You will need to be able to verify solutions, check cases, find counterexamples and consider multiple scenarios.

## Odd and Even Integers

## If \(x\) and \(y\) are both integers, which of the following must be even? \[\]

\(\quad \text{A) } x + y \)

\(\quad \text{B) } 2x + y \)

\(\quad \text{C) } x^2 + y^2 \)

\(\quad \text{D) } (x+y)^2 - ( x - y)^ 2 \)

\(\quad \text{E) } x^2 + xy + y^2 \)

A) If \( x = 1, y = 2, \) then \( x + y = 3, \) which is not even.

B) If \( x = 2, y =1, \) then \( 2x+y =5, \) which is not even.

C) If \( x = 1, y =2, \) then \( x^2 + y^2 = 5, \) which is not even.

D) \( (x+y)^2 - (x-y)^2 = ( x^2 + 2xy + y^2) - ( x^2 - 2xy + y^2) = 4xy \). Since we're multiplying by 4, this must be even.

E) If \( x = 1, y = 2, \) then \( x^2 + xy + y^2 = 1 + 2 + 4 = 7, \) which is not even.Hence the answer is D.

**Cite as:**Conjectures About Integers.

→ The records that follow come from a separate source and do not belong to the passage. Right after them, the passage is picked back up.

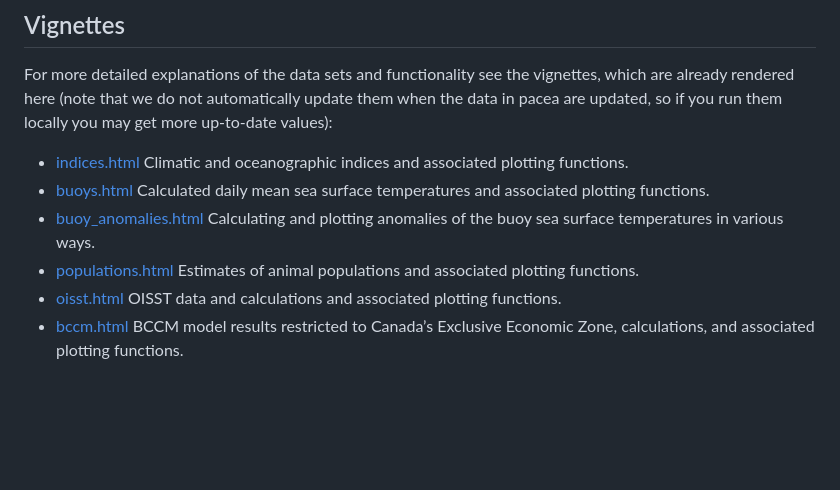
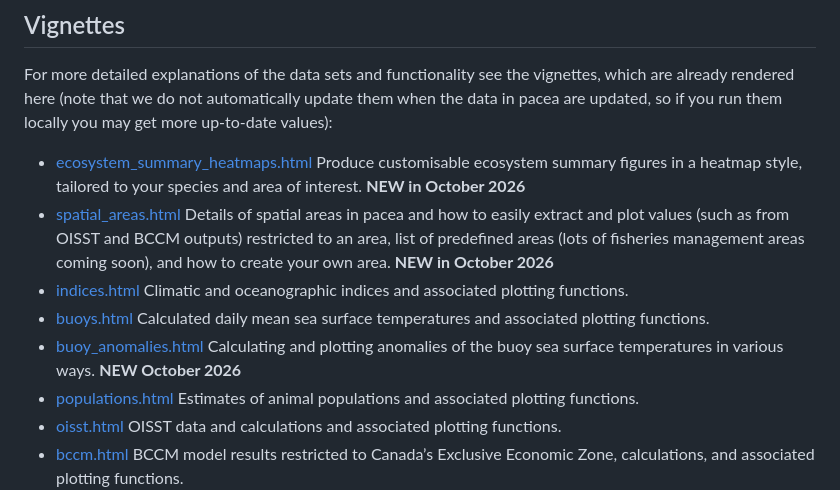
Before and after one commit to pbs-assess/pacea, a Markdown page: README.md, the part around one of its changes. GitHub-like rendering; blank space fills up the shorter version.

```diff
--- a/README.md
+++ b/README.md
@@ -360,6 +396,14 @@ the vignettes, which are already rendered here (note that we do not
 automatically update them when the data in pacea are updated, so if you
 run them locally you may get more up-to-date values):
 
+- [ecosystem_summary_heatmaps.html](https://pbs-assess.github.io/pacea/vignettes/ecosystem_summary_heatmaps.html)
+  Produce customisable ecosystem summary figures in a heatmap style,
+  tailored to your species and area of interest. **NEW in October 2026**
+- [spatial_areas.html](https://pbs-assess.github.io/pacea/vignettes/spatial_areas.html)
+  Details of spatial areas in pacea and how to easily extract and plot
+  values (such as from OISST and BCCM outputs) restricted to an area,
+  list of predefined areas (lots of fisheries management areas coming
+  soon), and how to create your own area. **NEW in October 2026**
 - [indices.html](https://pbs-assess.github.io/pacea/vignettes/indices.html)
   Climatic and oceanographic indices and associated plotting functions.
 - [buoys.html](https://pbs-assess.github.io/pacea/vignettes/buoys.html)
@@ -367,7 +411,7 @@ run them locally you may get more up-to-date values):
   functions.
 - [buoy_anomalies.html](https://pbs-assess.github.io/pacea/vignettes/buoy_anomalies.html)
   Calculating and plotting anomalies of the buoy sea surface
-  temperatures in various ways.
+  temperatures in various ways. **NEW October 2026**
 - [populations.html](https://pbs-assess.github.io/pacea/vignettes/populations.html)
   Estimates of animal populations and associated plotting functions.
 - [oisst.html](https://pbs-assess.github.io/pacea/vignettes/oisst.html)
```
Also changed, not shown: other parts of README.md (+37 -1 lines), NEWS.md (+1 -1 lines), man/figures/README-elnino.png (added), 1 other file.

*Brilliant.org*. Retrieved from https://brilliant.org/wiki/conjectures-about-integers/